For decades, Home Innovation Research Labs has been polling builders nationwide about which products they most rely upon. Now, the results are available to you.
You may know Home Innovation Research Labs (formerly known as the NAHB Research Center) as the third-party certification firm that helps product manufacturers overcome barriers to market entry (as well as the folks whose average workday may involve, say, shooting 2x4s out of a cannon). But HIRL, an internationally accredited testing ground for code compliance, is now publishing the research it does that tracks not what brands of products builders are thinking of spec’ing or prefer to spec, but what they’ve actually spent money on. “We are producing demand data,” says Mike Luzier, President and CEO of HIRL, who points out that many other studies look at preference rather than purchase. Still others contain proprietary data that’s not readily available. “It’s far more useful and actionable information than opinion,” says Luzier of the Brand Use Survey. “It reflects actual sales. People have parted with their hard-earned money to purchase the product.”
The method is meticulous, with intense care taken to ensure that the sample accounts for what’s really going on in the marketplace. HIRL breaks the country up into 32 discrete areas that run mostly along state lines.
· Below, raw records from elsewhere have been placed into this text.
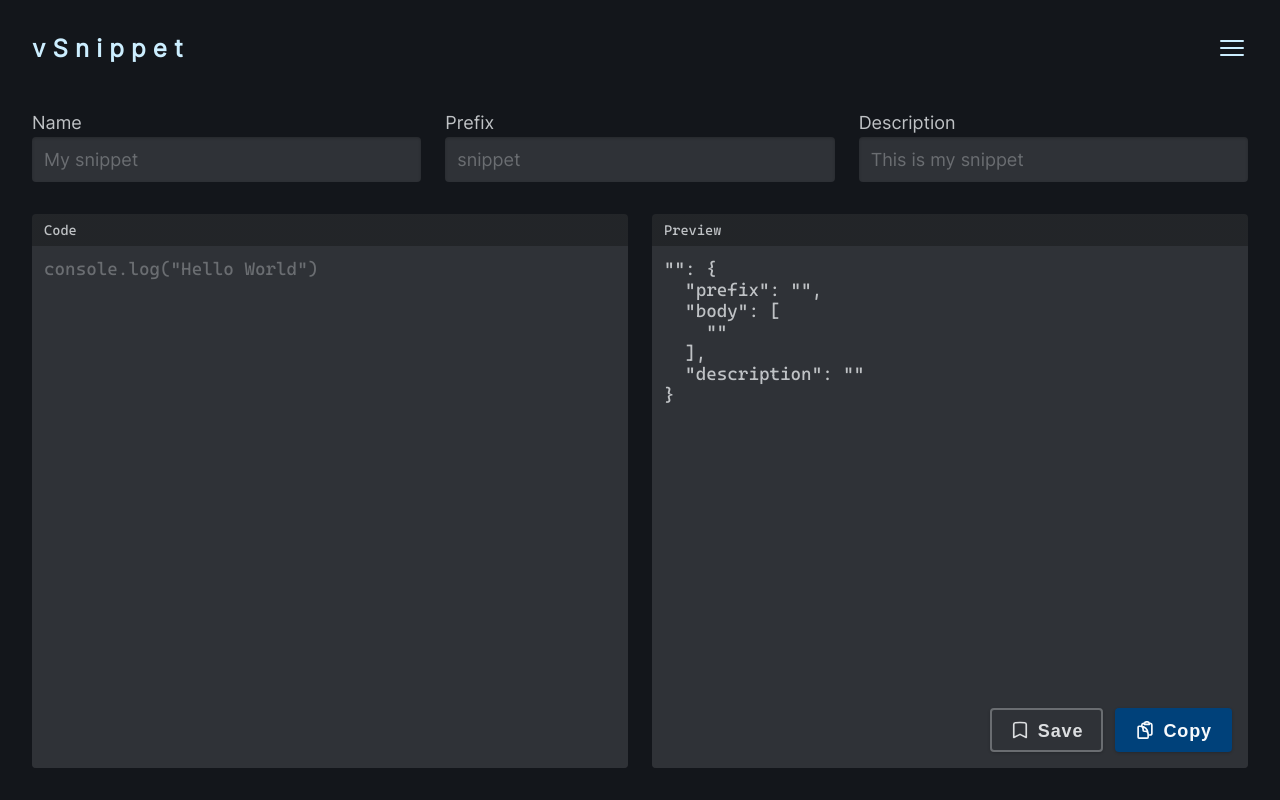
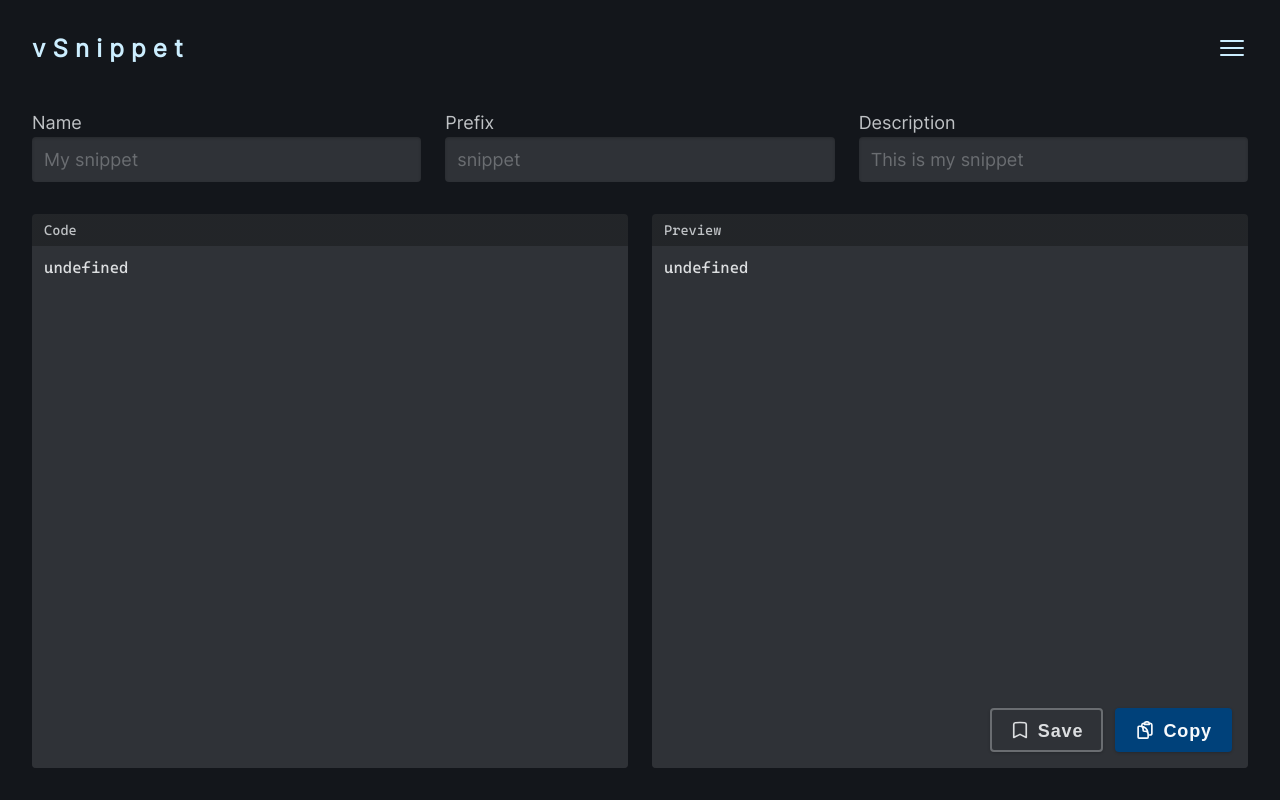
Before and after one commit to alexwithstars/vSnippet, a React (Vite) app: page / in a window 1280 px wide. Built offline with nearby package versions, Linux system fonts and the light colour scheme.

Commit message:
fix(CodeEditor): better portability

```diff
--- a/src/components/CodeEditor.jsx
+++ b/src/components/CodeEditor.jsx
@@ -1,31 +1,34 @@
 import './CodeEditor.css'
-import { useEffect } from 'react'
+import { useEffect, useRef } from 'react'
 
 export function CodeEditor ({
   name,
   placeholder = '',
   onChange = () => {},
-  value,
+  data,
   editable,
-  initialValue
+  sizeFont = 16
 }) {
+  const editor = useRef(null)
   useEffect(() => {
     if (editable) onChange('')
   }, [])
+  useEffect(() => {
+    editor.current.value = data
+  }, [data])
   return (
     <div className='code-editor-container'>
-      <label className='code-editor_label'>{name}</label>
+      {name && <label className='code-editor_label'>{name}</label>}
       <textarea
-        className='code-editor'
+        ref={editor}
+        className='code-editor '
         name={name}
         placeholder={placeholder}
         spellCheck='false'
         disabled={!editable}
-        value={value}
-        defaultValue={initialValue}
-        style={!editable ? { color: 'var(--gray300)' } : {}}
+        style={{ fontSize: `${sizeFont}px` }}
         onKeyDown={e => {
-          if (e.key === 'Tab') {
+          if (e.key === 'Tab' && !e.shiftKey) {
             e.preventDefault()
             const start = e.target.selectionStart
             const end = e.target.selectionEnd
```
By and large, they’re the same market areas that were used during the 1970s, when HIRL first started examining builder preferences, and they hew to those used by the National Association of Home Builders and the Census Bureau, says Ed Hudson, director of market research at HIRL. Responses are weighted by builder volume: Data gathered must be proportional to housing starts to ensure that a particular region isn’t over- or under-represented.
“Because of our understanding of the industry, it’s not actually that hard to put this together,” says Luzier, who boasts about Hudson, HIRL’s resident data obsessive, being a former carpenter with an encyclopedic knowledge of home building. “The main challenge is getting a representative sample so that the information is truly indicative.”
Doors & Windows